WORK TASK
Search term "align": copy each line of the records that contains it.

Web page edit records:
== Segment start ==
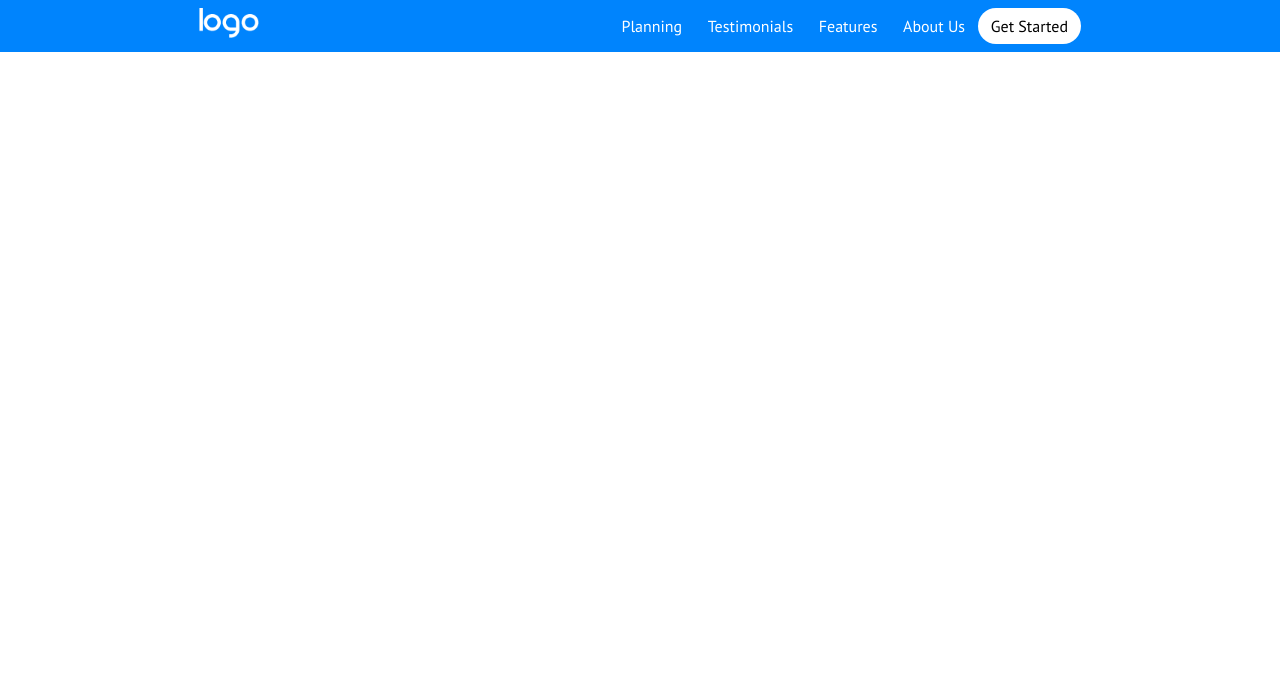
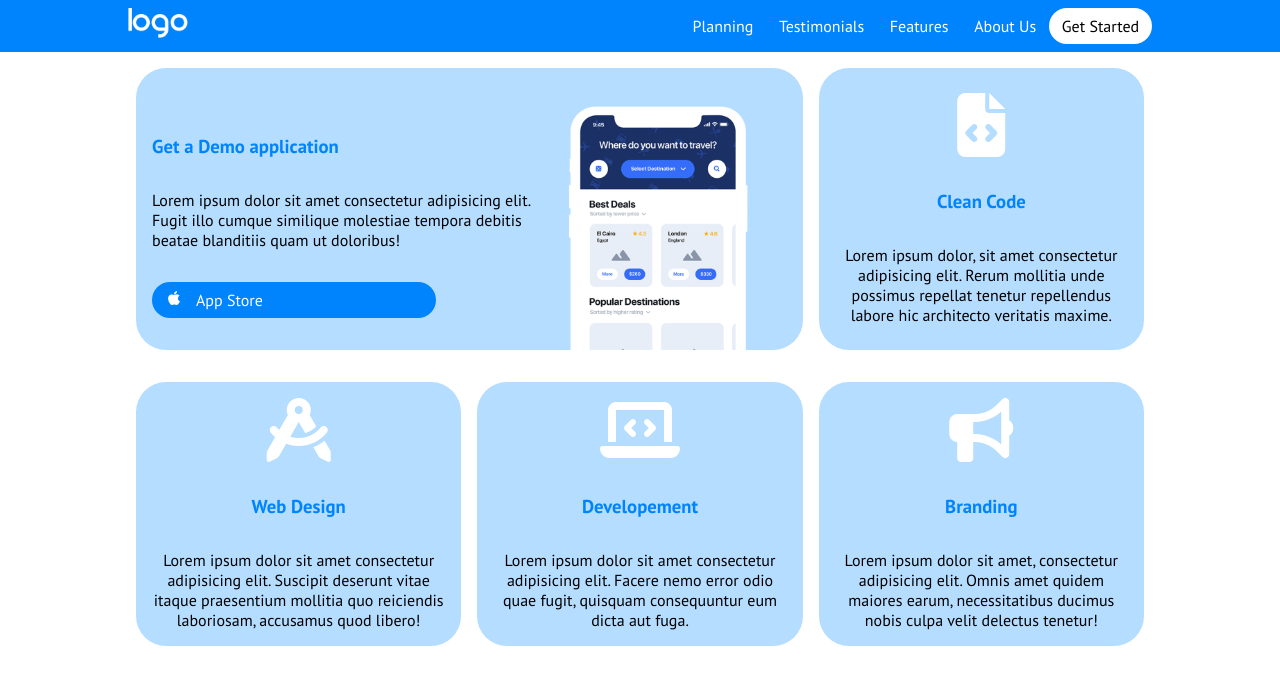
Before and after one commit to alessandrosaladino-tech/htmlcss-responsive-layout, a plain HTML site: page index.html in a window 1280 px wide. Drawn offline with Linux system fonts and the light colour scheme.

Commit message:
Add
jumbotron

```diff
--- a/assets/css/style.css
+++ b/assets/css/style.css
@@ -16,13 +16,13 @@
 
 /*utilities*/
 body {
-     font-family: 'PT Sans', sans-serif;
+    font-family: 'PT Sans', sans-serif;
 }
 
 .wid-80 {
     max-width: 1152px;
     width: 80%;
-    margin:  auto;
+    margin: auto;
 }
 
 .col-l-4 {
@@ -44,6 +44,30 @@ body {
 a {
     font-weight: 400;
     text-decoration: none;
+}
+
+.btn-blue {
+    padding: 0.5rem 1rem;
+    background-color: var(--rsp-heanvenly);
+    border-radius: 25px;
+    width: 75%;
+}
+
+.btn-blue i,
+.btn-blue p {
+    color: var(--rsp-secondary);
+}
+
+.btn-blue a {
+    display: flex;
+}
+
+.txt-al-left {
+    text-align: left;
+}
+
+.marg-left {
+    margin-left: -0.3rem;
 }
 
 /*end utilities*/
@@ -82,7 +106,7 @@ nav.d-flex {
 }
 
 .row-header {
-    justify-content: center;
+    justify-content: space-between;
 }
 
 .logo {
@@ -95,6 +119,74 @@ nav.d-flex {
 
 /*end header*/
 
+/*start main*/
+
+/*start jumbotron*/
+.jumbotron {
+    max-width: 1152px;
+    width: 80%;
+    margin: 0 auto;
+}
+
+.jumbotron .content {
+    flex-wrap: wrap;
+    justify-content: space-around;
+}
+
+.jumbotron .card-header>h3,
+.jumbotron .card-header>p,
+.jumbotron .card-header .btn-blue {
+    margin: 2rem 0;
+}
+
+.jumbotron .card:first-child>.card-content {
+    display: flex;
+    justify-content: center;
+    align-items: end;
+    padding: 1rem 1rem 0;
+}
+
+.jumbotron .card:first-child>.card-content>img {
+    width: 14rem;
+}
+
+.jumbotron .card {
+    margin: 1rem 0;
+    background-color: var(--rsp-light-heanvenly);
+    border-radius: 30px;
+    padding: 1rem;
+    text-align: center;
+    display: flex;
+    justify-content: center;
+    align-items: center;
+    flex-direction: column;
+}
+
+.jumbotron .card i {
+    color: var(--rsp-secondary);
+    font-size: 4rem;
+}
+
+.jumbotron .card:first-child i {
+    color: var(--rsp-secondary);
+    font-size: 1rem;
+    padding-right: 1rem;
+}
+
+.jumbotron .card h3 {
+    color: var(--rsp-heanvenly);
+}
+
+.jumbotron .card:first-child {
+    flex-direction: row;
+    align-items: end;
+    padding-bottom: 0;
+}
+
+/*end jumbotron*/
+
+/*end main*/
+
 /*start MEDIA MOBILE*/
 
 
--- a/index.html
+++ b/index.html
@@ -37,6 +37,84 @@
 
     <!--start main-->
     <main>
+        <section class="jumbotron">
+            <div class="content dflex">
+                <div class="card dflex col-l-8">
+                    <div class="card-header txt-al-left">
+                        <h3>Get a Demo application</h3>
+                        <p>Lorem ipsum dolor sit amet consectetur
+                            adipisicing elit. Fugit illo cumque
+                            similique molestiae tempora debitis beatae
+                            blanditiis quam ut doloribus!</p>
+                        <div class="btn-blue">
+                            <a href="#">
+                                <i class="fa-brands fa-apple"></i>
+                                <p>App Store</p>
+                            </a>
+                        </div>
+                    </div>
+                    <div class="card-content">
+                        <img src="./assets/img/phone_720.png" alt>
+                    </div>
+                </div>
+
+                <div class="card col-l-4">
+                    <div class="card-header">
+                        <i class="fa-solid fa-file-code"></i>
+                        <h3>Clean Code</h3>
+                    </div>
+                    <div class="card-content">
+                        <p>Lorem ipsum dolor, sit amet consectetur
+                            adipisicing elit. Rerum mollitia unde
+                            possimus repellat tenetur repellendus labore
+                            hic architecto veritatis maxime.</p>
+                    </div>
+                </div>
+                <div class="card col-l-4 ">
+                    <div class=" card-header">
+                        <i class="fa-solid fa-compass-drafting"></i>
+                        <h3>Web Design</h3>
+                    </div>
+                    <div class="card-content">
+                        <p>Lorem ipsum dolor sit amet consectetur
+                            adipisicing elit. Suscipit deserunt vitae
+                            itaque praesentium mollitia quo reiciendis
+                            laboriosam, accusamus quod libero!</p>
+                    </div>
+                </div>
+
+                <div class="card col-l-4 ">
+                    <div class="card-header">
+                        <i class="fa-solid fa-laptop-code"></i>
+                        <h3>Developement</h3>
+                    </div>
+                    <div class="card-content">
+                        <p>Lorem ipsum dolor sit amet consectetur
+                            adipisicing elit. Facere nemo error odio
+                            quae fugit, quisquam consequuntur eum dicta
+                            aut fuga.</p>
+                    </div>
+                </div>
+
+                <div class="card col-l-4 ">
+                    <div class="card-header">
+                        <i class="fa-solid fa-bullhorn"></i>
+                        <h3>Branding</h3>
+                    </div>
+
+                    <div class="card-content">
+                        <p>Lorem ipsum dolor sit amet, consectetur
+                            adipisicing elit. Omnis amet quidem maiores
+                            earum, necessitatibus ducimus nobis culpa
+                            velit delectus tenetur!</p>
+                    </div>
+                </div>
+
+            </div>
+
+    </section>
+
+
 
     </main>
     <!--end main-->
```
== Segment end ==
== Segment start ==
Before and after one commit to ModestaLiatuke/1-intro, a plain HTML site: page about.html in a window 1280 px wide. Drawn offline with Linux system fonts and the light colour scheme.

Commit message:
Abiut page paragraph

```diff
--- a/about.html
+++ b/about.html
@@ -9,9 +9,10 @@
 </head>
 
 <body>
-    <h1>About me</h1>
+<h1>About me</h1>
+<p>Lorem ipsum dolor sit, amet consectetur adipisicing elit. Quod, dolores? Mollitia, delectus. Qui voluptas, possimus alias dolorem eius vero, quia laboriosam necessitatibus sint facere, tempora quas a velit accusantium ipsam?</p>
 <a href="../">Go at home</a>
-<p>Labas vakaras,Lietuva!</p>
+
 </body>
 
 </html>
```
== Segment end ==
== Segment start ==
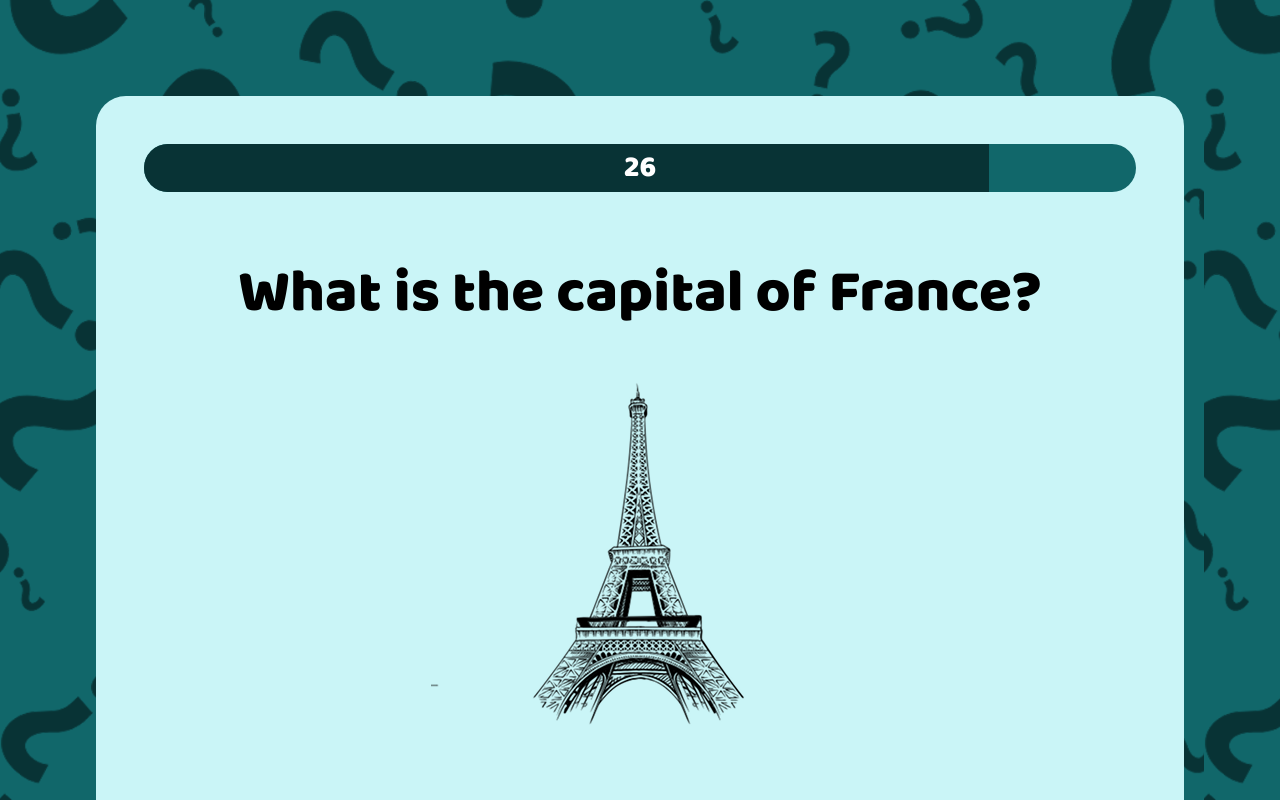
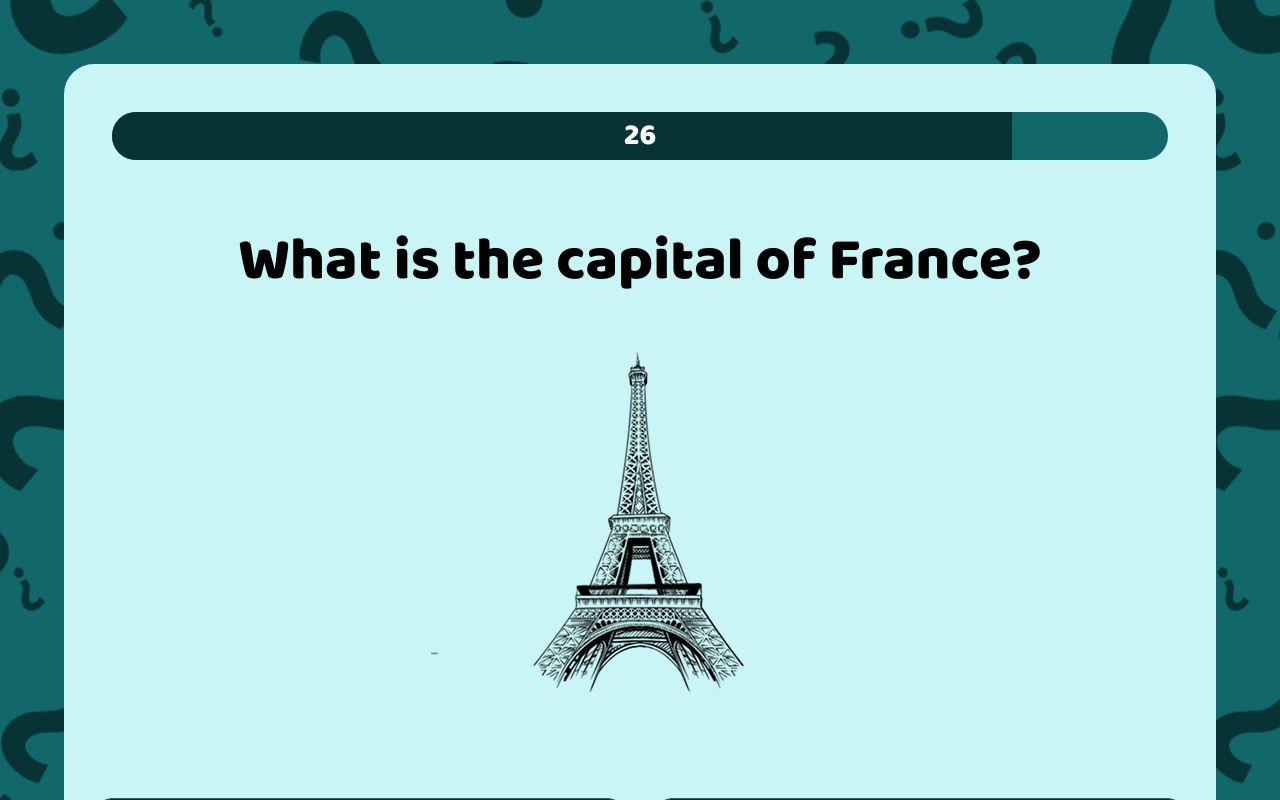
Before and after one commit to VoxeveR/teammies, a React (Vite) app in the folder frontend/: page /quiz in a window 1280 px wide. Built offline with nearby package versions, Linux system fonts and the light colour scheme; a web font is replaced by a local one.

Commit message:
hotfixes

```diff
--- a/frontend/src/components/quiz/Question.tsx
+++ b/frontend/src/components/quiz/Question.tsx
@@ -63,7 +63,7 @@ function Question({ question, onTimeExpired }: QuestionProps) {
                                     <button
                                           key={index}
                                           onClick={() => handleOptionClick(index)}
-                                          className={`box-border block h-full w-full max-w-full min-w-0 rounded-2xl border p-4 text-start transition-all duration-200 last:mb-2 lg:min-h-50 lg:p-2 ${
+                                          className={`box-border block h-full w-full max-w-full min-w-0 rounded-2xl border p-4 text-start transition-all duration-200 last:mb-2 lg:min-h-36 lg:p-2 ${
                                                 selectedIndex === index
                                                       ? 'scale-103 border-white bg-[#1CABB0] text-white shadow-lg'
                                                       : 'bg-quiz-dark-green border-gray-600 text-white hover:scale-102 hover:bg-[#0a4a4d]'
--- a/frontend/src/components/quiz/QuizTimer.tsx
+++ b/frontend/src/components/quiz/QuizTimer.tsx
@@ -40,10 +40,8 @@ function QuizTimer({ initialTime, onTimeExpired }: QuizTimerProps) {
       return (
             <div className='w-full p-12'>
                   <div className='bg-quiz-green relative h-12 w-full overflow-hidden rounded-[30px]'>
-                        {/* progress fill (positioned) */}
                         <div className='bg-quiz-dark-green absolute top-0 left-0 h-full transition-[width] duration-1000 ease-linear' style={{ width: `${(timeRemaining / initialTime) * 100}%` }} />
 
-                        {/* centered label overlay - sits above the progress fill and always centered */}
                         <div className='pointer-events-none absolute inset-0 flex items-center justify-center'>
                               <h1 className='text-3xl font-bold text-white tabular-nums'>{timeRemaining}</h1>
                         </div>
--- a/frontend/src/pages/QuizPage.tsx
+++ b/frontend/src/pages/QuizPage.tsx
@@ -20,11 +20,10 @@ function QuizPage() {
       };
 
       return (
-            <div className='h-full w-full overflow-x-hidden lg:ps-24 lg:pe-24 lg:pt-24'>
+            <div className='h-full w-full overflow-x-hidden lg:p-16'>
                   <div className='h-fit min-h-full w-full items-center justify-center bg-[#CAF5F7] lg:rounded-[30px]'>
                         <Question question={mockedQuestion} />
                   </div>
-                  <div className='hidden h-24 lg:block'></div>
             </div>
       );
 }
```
== Segment end ==
REPLY TO THE EXERCISE
+    text-align: left;
+    align-items: end;
+    text-align: center;
+    align-items: center;
+    align-items: end;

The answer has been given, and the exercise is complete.